|U.S. Classification||160/173.00R, 24/335, 160/178.10R, 160/178.10V, 24/461|
|International Classification||E06B9/386, E06B9/36|
|Cooperative Classification||E06B9/367, E06B9/386, Y10T24/44051, Y10T24/3439, E06B9/384|
|European Classification||E06B9/36F, E06B9/386|
|Feb 13, 1992||AS||Assignment|
Owner name: HELLER FINANCIAL, INC. A CORP. OF DELAWARE
Free format text: SECURITY INTEREST;ASSIGNOR:HOME FASHIONS, INC. A CORP. OF DELAWARE;REEL/FRAME:006016/0095

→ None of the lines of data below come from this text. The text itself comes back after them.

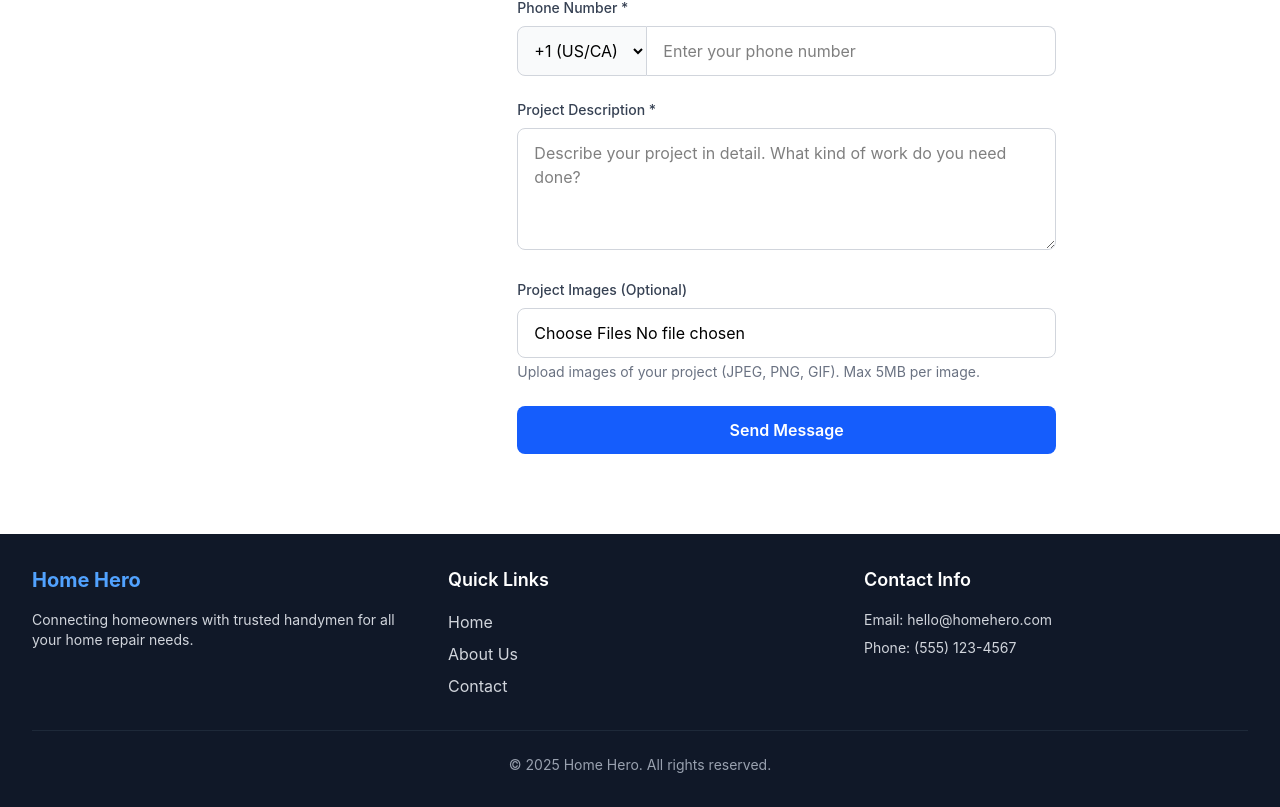
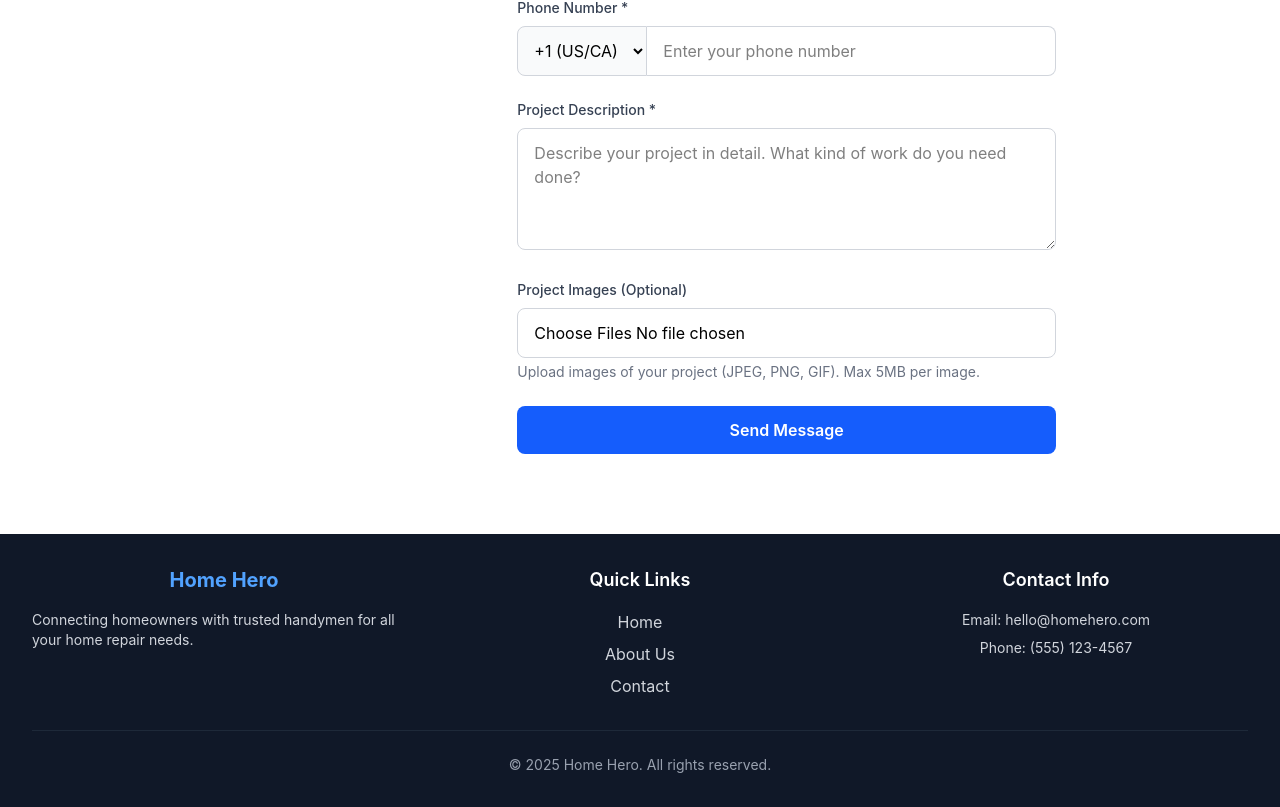
Before and after one commit to aaryan-rampal/home-hero, a React (Vite) app in the folder frontend/: page /contact in a window 1280 px wide. Shown: the part 511-1318 px from the top of the page. Built offline with nearby package versions, Linux system fonts and the light colour scheme.

Commit message:
feat: center align text in Footer component for improved readability

```diff
--- a/frontend/src/components/Footer.tsx
+++ b/frontend/src/components/Footer.tsx
@@ -7,7 +7,7 @@ const Footer = () => {
         <div className="grid grid-cols-1 md:grid-cols-3 gap-8">
           {/* Company Info */}
           <div>
-            <h3 className="text-xl font-bold text-blue-400 mb-4">Home Hero</h3>
+            <h3 className="text-xl font-bold text-blue-400 mb-4 text-center">Home Hero</h3>
             <p className="text-gray-300 text-sm">
               Connecting homeowners with trusted handymen for all your home repair needs.
             </p>
@@ -15,8 +15,8 @@ const Footer = () => {
 
           {/* Quick Links */}
           <div>
-            <h4 className="text-lg font-semibold mb-4">Quick Links</h4>
-            <ul className="space-y-2">
+            <h4 className="text-lg font-semibold mb-4 text-center">Quick Links</h4>
+            <ul className="space-y-2 text-center">
               <li>
                 <Link to="/" className="text-gray-300 hover:text-blue-400 transition-colors">
                   Home
@@ -37,9 +37,9 @@ const Footer = () => {
 
           {/* Contact Info */}
           <div>
-            <h4 className="text-lg font-semibold mb-4">Contact Info</h4>
-            <p className="text-gray-300 text-sm mb-2">Email: hello@homehero.com</p>
-            <p className="text-gray-300 text-sm">Phone: (555) 123-4567</p>
+            <h4 className="text-lg font-semibold mb-4 text-center">Contact Info</h4>
+            <p className="text-gray-300 text-sm mb-2 text-center">Email: hello@homehero.com</p>
+            <p className="text-gray-300 text-sm text-center">Phone: (555) 123-4567</p>
           </div>
         </div>
 
```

Effective date: 19911029
|May 7, 1992||AS||Assignment|
Owner name: HOME FASHIONS, INC.
Free format text: ASSIGNMENT OF ASSIGNORS INTEREST.;ASSIGNOR:JOHN, JULIUS F.;REEL/FRAME:006101/0689
Effective date: 19910726
|Jan 3, 1995||AS||Assignment|
Owner name: NEWELL OPERATING COMPANY, ILLINOIS
Free format text: ASSIGNMENT OF ASSIGNORS INTEREST;ASSIGNOR:HOME FASHIONS, INC.;REEL/FRAME:007286/0076
Effective date: 19940829
|Dec 4, 1995||FPAY||Fee payment|
Year of fee payment: 4
|Nov 9, 1999||FPAY||Fee payment|
Year of fee payment: 8
|Mar 17, 2004||REMI||Maintenance fee reminder mailed|
|Sep 1, 2004||LAPS||Lapse for failure to pay maintenance fees|
|Oct 26, 2004||FP||Expired due to failure to pay maintenance fee|
Effective date: 20040901